Report each line of the entries that includes "auth" by copying it.

(Front-end code edit data)
○ ○ ○

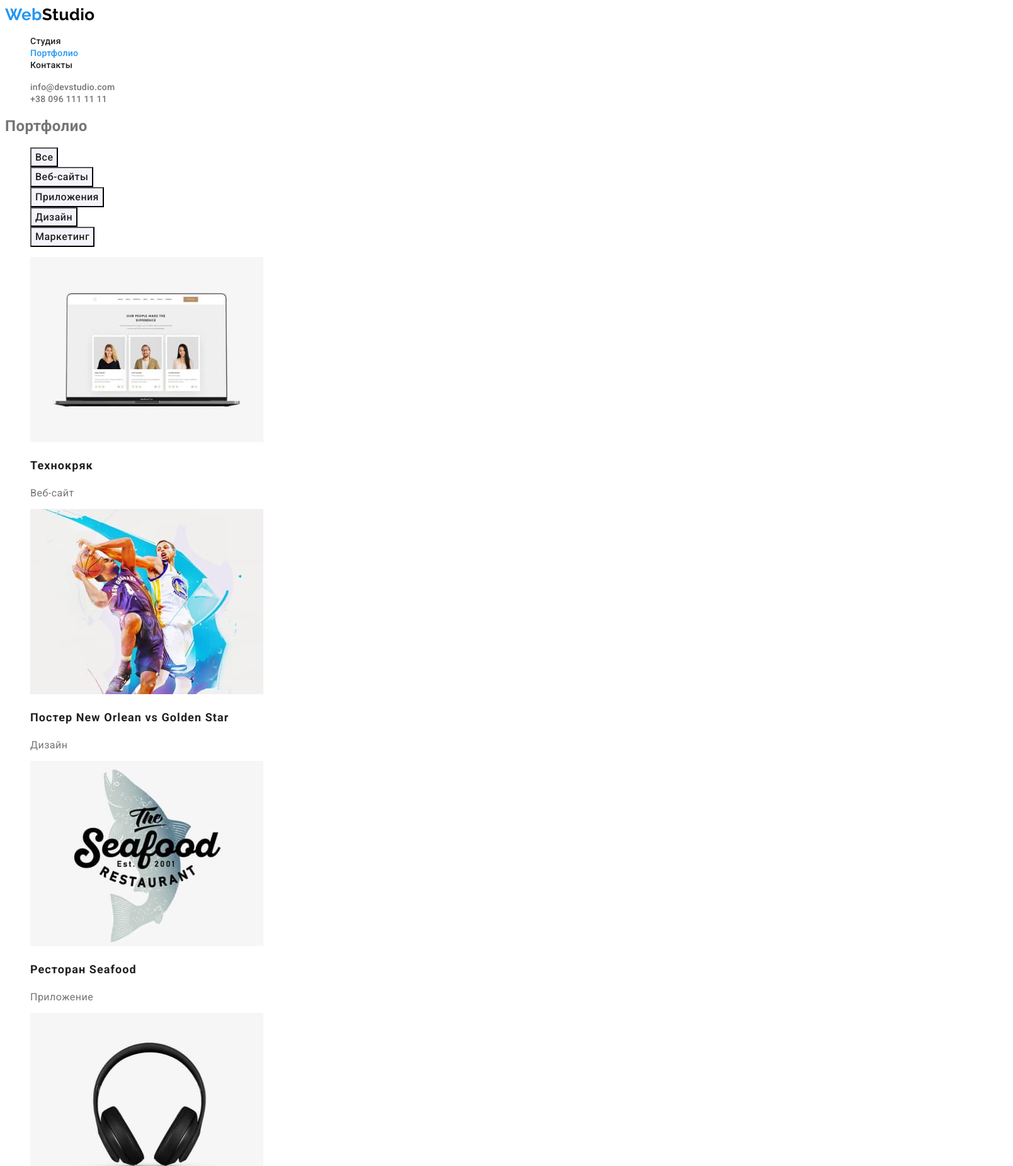
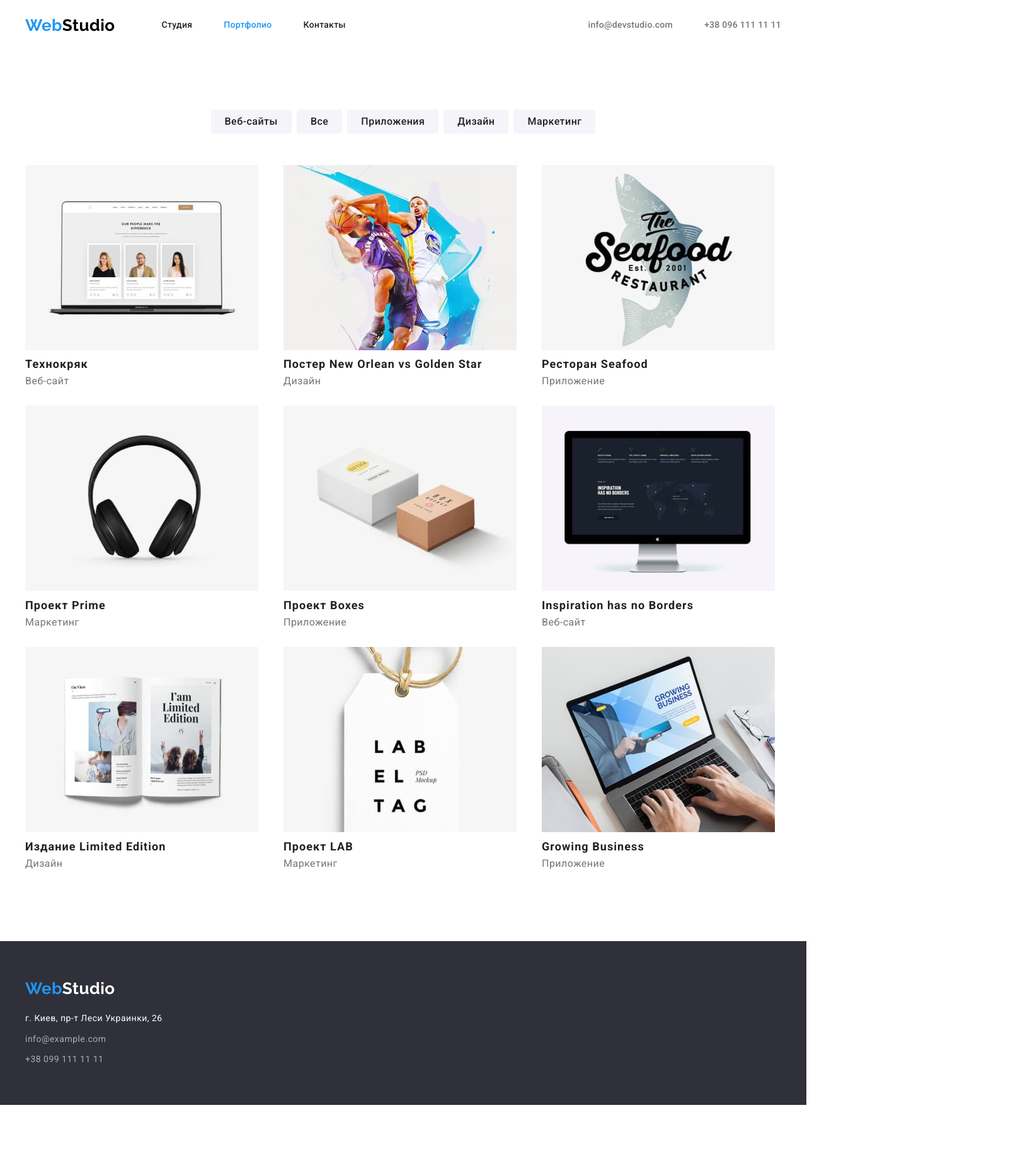
Before and after one commit to yurirusyn/goit-markup-hw-08, a plain HTML site: page portfolio.html in a window 1280 px wide. Shown: the top 1851 px of the page at 63% size, 1608 px wide, since content can reach past the window. After the commit the page ends 1754 px from the top, so only its background shows below. Drawn offline with Linux system fonts and the light colour scheme.

Commit message:
блочная-модель flexbox

```diff
--- a/css/comon.css
+++ b/css/comon.css
@@ -12,6 +12,24 @@
   --logo-black-color: #000000;
 }
 
+html {
+  box-sizing: border-box;
+}
+*,
+*::before *::after {
+  box-sizing: inherit;
+}
+h1,
+h2,
+h3,
+h4,
+h5,
+h6,
+p,
+ul {
+  margin-top: 0;
+  margin-bottom: 0;
+}
 body {
   background-color: var(--white-color);
   color: var(--primary-text-color);
@@ -19,13 +37,28 @@ body {
   font-style: normal;
   font-weight: 400;
   letter-spacing: 0.03em;
+  margin: 0;
 }
+.holder {
+  display: none;
+}
+.container {
+  width: 1230px;
+  padding-left: 15px;
+  padding-right: 15px;
+  margin: 0 auto;
+  /* outline: 2px solid tomato; */
+}
+
 .list {
   list-style: none;
+  padding: 0;
+  margin: 0;
 }
 button {
   font-family: inherit;
   cursor: pointer;
+  border: none;
 }
 
 .site-nav .link.current {
@@ -40,6 +73,20 @@ button {
   line-height: 1.19;
   color: var(--buttom-blue-color);
   text-decoration: none;
+  margin-right: 74px;
+}
+
+.header-nav {
+  display: flex;
+  align-items: center;
+}
+
+.site-nav {
+  display: flex;
+}
+
+.site-nav .item:not(:last-child) {
+  margin-right: 50px;
 }
 
 .site-nav a {
@@ -49,19 +96,31 @@ button {
   letter-spacing: 0.02em;
   text-decoration: none;
 }
+
 .auth-nav a {
   font-weight: 500;
   font-size: 14px;
   line-height: 1.14;
   letter-spacing: 0.02em;
   text-decoration: none;
+  padding-bottom: 32px;
+  padding-top: 32px;
+}
+.auth-nav .nav-link {
+  display: block;
+  padding-bottom: 32px;
+  padding-top: 32px;
 }
 .logo-header {
   color: var(--logo-black-color);
 }
 .site-nav .link {
   color: #212121;
+  display: block;
+  padding-bottom: 32px;
+  padding-top: 32px;
 }
+
 .site-nav .link:hover,
 .site-nav .link:focus {
   color: var(--buttom-blue-color);
@@ -69,7 +128,20 @@ button {
 
 .auth-nav .nav-link {
   color: var(--primary-text-color);
+  display: block;
+  padding-bottom: 32px;
+  padding-top: 32px;
 }
+
+.auth-nav .auth-item:not(:last-child) {
+  margin-right: 50px;
+}
+
+.auth-nav {
+  display: flex;
+  margin-left: auto;
+}
+
 .auth-nav .nav-link:hover,
 .auth-nav .nav-link:focus {
   color: var(--buttom-blue-color);
@@ -78,7 +150,7 @@ button {
 /* Подвал */
 .footer {
   background-color: var(--black-color);
-  width: 1600px;
+  /* padding-top: 60px; */
 }
 .logo-footer {
   color: var(--white-color);
@@ -86,6 +158,12 @@ button {
 .foooter-nav {
   color: rgba(255, 255, 255, 0.6);
   text-decoration: none;
+  margin-top: 9px;
+  display: flex;
+}
+
+.foooter-nav:last-child {
+  padding-bottom: 60px;
 }
 
 .footer .foooter-nav:hover,
@@ -102,4 +180,13 @@ button {
 
 .adress {
   color: var(--white-color);
+  margin-left: 0%;
+  padding-top: 20px;
 }
+
+/* .footer-pading {
+  margin-top: 60px;
+} */
+.footer-container {
+  padding-top: 60px;
+}
--- /dev/null
+++ b/css/modern-normalize.css
@@ -0,0 +1,285 @@
+/*! modern-normalize v1.1.0 | MIT License | https://github.com/sindresorhus/modern-normalize */
+
+/*
+Document
+========
+*/
+
+/**
+Use a better box model (opinionated).
+*/
+
+*,
+::before,
+::after {
+	box-sizing: border-box;
+}
+
+/**
+1. Correct the line height in all browsers.
+2. Prevent adjustments of font size after orientation changes in iOS.
+3. Use a more readable tab size (opinionated).
+*/
+
+html {
+	line-height: 1.15; /* 1 */
+	-webkit-text-size-adjust: 100%; /* 2 */
+	-moz-tab-size: 4; /* 3 */
+	tab-size: 4; /* 3 */
+}
+
+/*
+Sections
+========
+*/
+
+/**
+1. Remove the margin in all browsers.
+2. Improve consistency of default fonts in all browsers. (https://github.com/sindresorhus/modern-normalize/issues/3)
+*/
+
+body {
+	margin: 0; /* 1 */
+	font-family:
+		system-ui,
+		-apple-system, /* Firefox supports this but not yet `system-ui` */
+		'Segoe UI',
+		Roboto,
+		Helvetica,
+		Arial,
+		sans-serif,
+		'Apple Color Emoji',
+		'Segoe UI Emoji'; /* 2 */
+}
+
+/*
+Grouping content
+================
+*/
+
+/**
+1. Add the correct height in Firefox.
+2. Correct the inheritance of border color in Firefox. (https://bugzilla.mozilla.org/show_bug.cgi?id=190655)
+*/
+
+hr {
+	height: 0; /* 1 */
+	color: inherit; /* 2 */
+}
+
+/*
+Text-level semantics
+====================
+*/
+
+/**
+Add the correct text decoration in Chrome, Edge, and Safari.
+*/
+
+abbr[title] {
+	text-decoration: underline dotted;
+}
+
+/**
+Add the correct font weight in Edge and Safari.
+*/
+
+b,
+strong {
+	font-weight: bolder;
+}
+
+/**
+1. Improve consistency of default fonts in all browsers. (https://github.com/sindresorhus/modern-normalize/issues/3)
+2. Correct the odd 'em' font sizing in all browsers.
+*/
+
+code,
+kbd,
+samp,
+pre {
+	font-family:
+		ui-monospace,
+		SFMono-Regular,
+		Consolas,
+		'Liberation Mono',
+		Menlo,
+		monospace; /* 1 */
+	font-size: 1em; /* 2 */
+}
+
+/**
+Add the correct font size in all browsers.
+*/
+
+small {
+	font-size: 80%;
+}
+
+/**
+Prevent 'sub' and 'sup' elements from affecting the line height in all browsers.
+*/
+
+sub,
+sup {
+	font-size: 75%;
+	line-height: 0;
+	position: relative;
+	vertical-align: baseline;
+}
+
+sub {
+	bottom: -0.25em;
+}
+
+sup {
+	top: -0.5em;
+}
+
+/*
+Tabular data
+============
+*/
+
+/**
+1. Remove text indentation from table contents in Chrome and Safari. (https://bugs.chromium.org/p/chromium/issues/detail?id=999088, https://bugs.webkit.org/show_bug.cgi?id=201297)
+2. Correct table border color inheritance in all Chrome and Safari. (https://bugs.chromium.org/p/chromium/issues/detail?id=935729, https://bugs.webkit.org/show_bug.cgi?id=195016)
+*/
+
+table {
+	text-indent: 0; /* 1 */
+	border-color: inherit; /* 2 */
+}
+
+/*
+Forms
+=====
+*/
+
+/**
+1. Change the font styles in all browsers.
+2. Remove the margin in Firefox and Safari.
+*/
+
+button,
+input,
+optgroup,
+select,
+textarea {
+	font-family: inherit; /* 1 */
+	font-size: 100%; /* 1 */
+	line-height: 1.15; /* 1 */
+	margin: 0; /* 2 */
+}
+
+/**
+Remove the inheritance of text transform in Edge and Firefox.
+*/
+
+button,
+select {
+	text-transform: none;
+}
+
+/**
+Correct the inability to style clickable types in iOS and Safari.
+*/
+
+button,
+[type='button'],
+[type='reset'],
+[type='submit'] {
+	-webkit-appearance: button;
+}
+
+/**
+Remove the inner border and padding in Firefox.
+*/
+
+::-moz-focus-inner {
+	border-style: none;
+	padding: 0;
+}
+
+/**
+Restore the focus styles unset by the previous rule.
+*/
+
+:-moz-focusring {
+	outline: 1px dotted ButtonText;
+}
+
+/**
+Remove the additional ':invalid' styles in Firefox.
+See: https://github.com/mozilla/gecko-dev/blob/2f9eacd9d3d995c937b4251a5557d95d494c9be1/layout/style/res/forms.css#L728-L737
+*/
+
+:-moz-ui-invalid {
+	box-shadow: none;
+}
+
+/**
+Remove the padding so developers are not caught out when they zero out 'fieldset' elements in all browsers.
+*/
+
+legend {
+	padding: 0;
+}
+
+/**
+Add the correct vertical alignment in Chrome and Firefox.
+*/
+
+progress {
+	vertical-align: baseline;
+}
+
+/**
+Correct the cursor style of increment and decrement buttons in Safari.
+*/
+
+::-webkit-inner-spin-button,
+::-webkit-outer-spin-button {
+	height: auto;
+}
+
+/**
+1. Correct the odd appearance in Chrome and Safari.
+2. Correct the outline style in Safari.
+*/
+
+[type='search'] {
+	-webkit-appearance: textfield; /* 1 */
+	outline-offset: -2px; /* 2 */
+}
+
+/**
+Remove the inner padding in Chrome and Safari on macOS.
+*/
+
+::-webkit-search-decoration {
+	-webkit-appearance: none;
+}
+
+/**
+1. Correct the inability to style clickable types in iOS and Safari.
+2. Change font properties to 'inherit' in Safari.
+*/
+
+::-webkit-file-upload-button {
+	-webkit-appearance: button; /* 1 */
+	font: inherit; /* 2 */
+}
+
+/*
+Interactive
+===========
+*/
+
+/*
+Add the correct display in Chrome and Safari.
+*/
+
+summary {
+	display: list-item;
+}
--- a/css/portfolio.css
+++ b/css/portfolio.css
@@ -9,11 +9,25 @@
   letter-spacing: 0.03em;
   color: var(--title-text-color);
   background-color: var(--buttom-gray-color);
+  border-radius: 4px;
+  padding: 6px 22px;
+  text-align: center;
+  display: inline-block;
 }
 .projekt-filter .projekt-button:hover,
 .projekt-filter .projekt-button:focus {
   color: var(--white-color);
   background-color: var(--buttom-blue-color);
+}
+
+.projekt-filter {
+  display: flex;
+  justify-content: center;
+  margin-top: 94px;
+}
+
+.projekt-filter .projekt-list:not(:last-child) {
+  margin-right: 8px;
 }
 
 /* Проекти */
@@ -24,3 +38,23 @@
   letter-spacing: 0.06em;
   color: var(--title-text-color);
 }
+
+.projekts {
+  display: flex;
+  flex-wrap: wrap;
+  margin-top: 50px;
+}
+
+.projekts-element {
+  width: 380px;
+
+  margin-right: 30px;
+  margin-bottom: 30px;
+}
+.projekts-element:nth-child(3n) {
+  margin-right: 0px;
+}
+.projekts-element:nth-last-child(-n + 3) {
+  margin-bottom: 0px;
+  padding-bottom: 114px;
+}
--- a/portfolio.html
+++ b/portfolio.html
@@ -6,104 +6,114 @@
     <meta http-equiv="X-UA-Compatible" content="IE=edge">
     <meta name="viewport" content="width=device-width, initial-scale=1.0">
     <title>Wed Studio</title>
-    <link rel="preconnect" href="https://fonts.googleapis.com">
-    <link rel="preconnect" href="https://fonts.gstatic.com" crossorigin>
     <link
         href="https://fonts.googleapis.com/css2?family=Raleway:wght@700&family=Roboto:wght@400;500;700;900&display=swap"
         rel="stylesheet">
+    <link rel="stylesheet" href="./css/modern-normalize.css" />
     <link rel="stylesheet" href="./css/comon.css" />
     <link rel="stylesheet" href="./css/portfolio.css" />
 </head>
 
+
 <body>
     <!---Шапка сайта-->
     <header>
-        <nav>
+        <div class="header-nav container">
+            <nav class="header-nav">
                 <a href="./index.html" class="logo">Web<span class="logo-header">Studio</span></a>
 
 
                 <ul class="site-nav list">
-                <li><a href="./index.html" class="link">Студия</a></li>
-                <li><a href="./portfolio.html" class="link current">Портфолио</a></li>
-                <li><a href="" class="link">Контакты</a></li>
-            </ul>
-        </nav>
-        <ul class="auth-nav list">
-            <li><a href="mailto:info@devstudio.com" class="nav-link"> info@devstudio.com</a></li>
-            <li><a href="tel:+380961111111" class="nav-link">+38 096 111 11 11</a></li>
+                    <li class="item"><a href="./index.html" class="link">Студия</a></li>
+                    <li class="item"><a href="./portfolio.html" class="link current">Портфолио</a></li>
+                    <li class="item"><a href="" class="link">Контакты</a></li>
                 </ul>
 
+            </nav>
+
+            <ul class="auth-nav list">
+                <li class="auth-item"><a href="mailto:info@devstudio.com" class="nav-link">info@devstudio.com</a></li>
+                <li class="auth-item"><a href="tel:+380961111111" class="nav-link">+38 096 111 11 11</a></li>
+
+
+            </ul>
+        </div>
     </header>
 
     <main>
         <section>
-            <h1>Портфолио</h1>
+            <div class="container">
+                <h1 class="holder">Портфолио</h1>
 
                 <ul class="projekt-filter list">
-                <li><button type="button" class="projekt-button">Все</button></li>
-                <li><button type="button" class="projekt-button">Веб-сайты</button></li>
-                <li><button type="button" class="projekt-button">Приложения</button></li>
-                <li><button type="button" class="projekt-button">Дизайн</button></li>
-                <li><button type="button" class="projekt-button">Маркетинг</button></li>
+                    <li class="projekt-list"><button type="button" class="projekt-button">Веб-сайты</button></li>
+                    <li class="projekt-list"><button type="button" class="projekt-button">Все</button></li>
+                    <li class="projekt-list"><button type="button" class="projekt-button">Приложения</button></li>
+                    <li class="projekt-list"><button type="button" class="projekt-button">Дизайн</button></li>
+                    <li class="projekt-list"><button type="button" class="projekt-button">Маркетинг</button></li>
 
                 </ul>
+            </div>
 
+            <div class="container">
+                <ul class="projekts list">
 
-
-            <ul class="projekts list">
-                <li><a href=""><img src="./images/tehnokrak.jpg" alt="Веб-сайт Технокряк" width="370"></a>
+                    <li class="projekts-element"><a href=""><img src="./images/tehnokrak.jpg" alt="Веб-сайт Технокряк" width="370"></a>
                         <h2 class="projekt-title">Технокряк</h2>
                         <p>Веб-сайт</p>
                     </li>
 
-                <li><a href=""><img src="./images/poster.jpg" alt="Дизайн постер" width="370"></a>
+
+                    <li class="projekts-element"><a href=""><img src="./images/poster.jpg" alt="Дизайн постер" width="370"></a>
                         <h2 class="projekt-title">Постер New Orlean vs Golden Star</h2>
                         <p>Дизайн</p>
                     </li>
 
-                <li><a href=""><img src="./images/seafood.jpg" alt="Приложение Ресторан Seafoo</a>d" width="370"></a>
+                    <li class="projekts-element"><a href=""><img src="./images/seafood.jpg" alt="Приложение Ресторан Seafoo</a>d"
+                                width="370"></a>
                         <h2 class="projekt-title">Ресторан Seafood</h2>
                         <p>Приложение</p>
                     </li>
 
-                <li><a href=""><img src="./images/prime.jpg" alt="Маркетинг Проект Prime" width="370"></a>
+                    <li class="projekts-element"><a href=""><img src="./images/prime.jpg" alt="Маркетинг Проект Prime" width="370"></a>
                         <h2 class="projekt-title">Проект Prime</h2>
                         <p>Маркетинг</p>
                     </li>
 
-                <li><a href=""><img src="./images/boxes.jpg" alt="Приложение Boxes" width="370"></a>
+                    <li class="projekts-element"><a href=""><img src="./images/boxes.jpg" alt="Приложение Boxes" width="370"></a>
                         <h2 class="projekt-title">Проект Boxes</h2>
                         <p>Приложение</p>
                     </li>
 
-                <li><a href=""><img src="./images/inspiration.jpg" alt="Веб-сайт" width="370"></a>
+                    <li class="projekts-element"><a href=""><img src="./images/inspiration.jpg" alt="Веб-сайт" width="370"></a>
                         <h2 class="projekt-title">Inspiration has no Borders</h2>
                         <p>Веб-сайт</p>
                     </li>
 
-                <li><a href=""><img src="./images/limitetedition.jpg" alt="Издание" width="370"></a>
+                    <li class="projekts-element"><a href=""><img src="./images/limitetedition.jpg" alt="Издание" width="370"></a>
                         <h2 class="projekt-title">Издание Limited Edition</h2>
                         <p>Дизайн</p>
                     </li>
 
-                <li><a href=""><img src="./images/lab.jpg" alt="Проект LAB" width="370"></a>
+                    <li class="projekts-element"><a href=""><img src="./images/lab.jpg" alt="Проект LAB" width="370"></a>
                         <h2 class="projekt-title">Проект LAB</h2>
                         <p>Маркетинг</p>
                     </li>
 
-                <li><a href=""><img src="./images/growing.jpg" alt="Приложение" width="370"></a>
+                    <li class="projekts-element"><a href=""><img src="./images/growing.jpg" alt="Приложение" width="370"></a>
                         <h2 class="projekt-title">Growing Business</h2>
                         <p>Приложение</p>
                     </li>
 
 
                 </ul>
+            </div>
         </section>
     </main>
 
     <!--Подвал-->
-
     <footer class="footer">
+        <div class="container footer-container">
             <a href="./index.html" class="logo">Web<span class="logo-footer">Studio</span></a>
 
 
@@ -115,6 +125,7 @@
                 <a href="tel:+380991111111" class="foooter-nav">+38 099 111 11 11</a>
             </address>
     </footer>
+    </div>
 </body>
 
 </html>
```
Also changed, not shown: css/main.css (+59 -2 lines), index.html (+45 -34 lines). Lines whose indentation alone changed are shown as unchanged.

○ ○ ○

Your solution:
 .auth-nav a {
+.auth-nav .nav-link {
 .auth-nav .nav-link {
+.auth-nav .auth-item:not(:last-child) {
+.auth-nav {
 .auth-nav .nav-link:hover,
 .auth-nav .nav-link:focus {
-        <ul class="auth-nav list">
+            <ul class="auth-nav list">
+                <li class="auth-item"><a href="mailto:info@devstudio.com" class="nav-link">info@devstudio.com</a></li>
+                <li class="auth-item"><a href="tel:+380961111111" class="nav-link">+38 096 111 11 11</a></li>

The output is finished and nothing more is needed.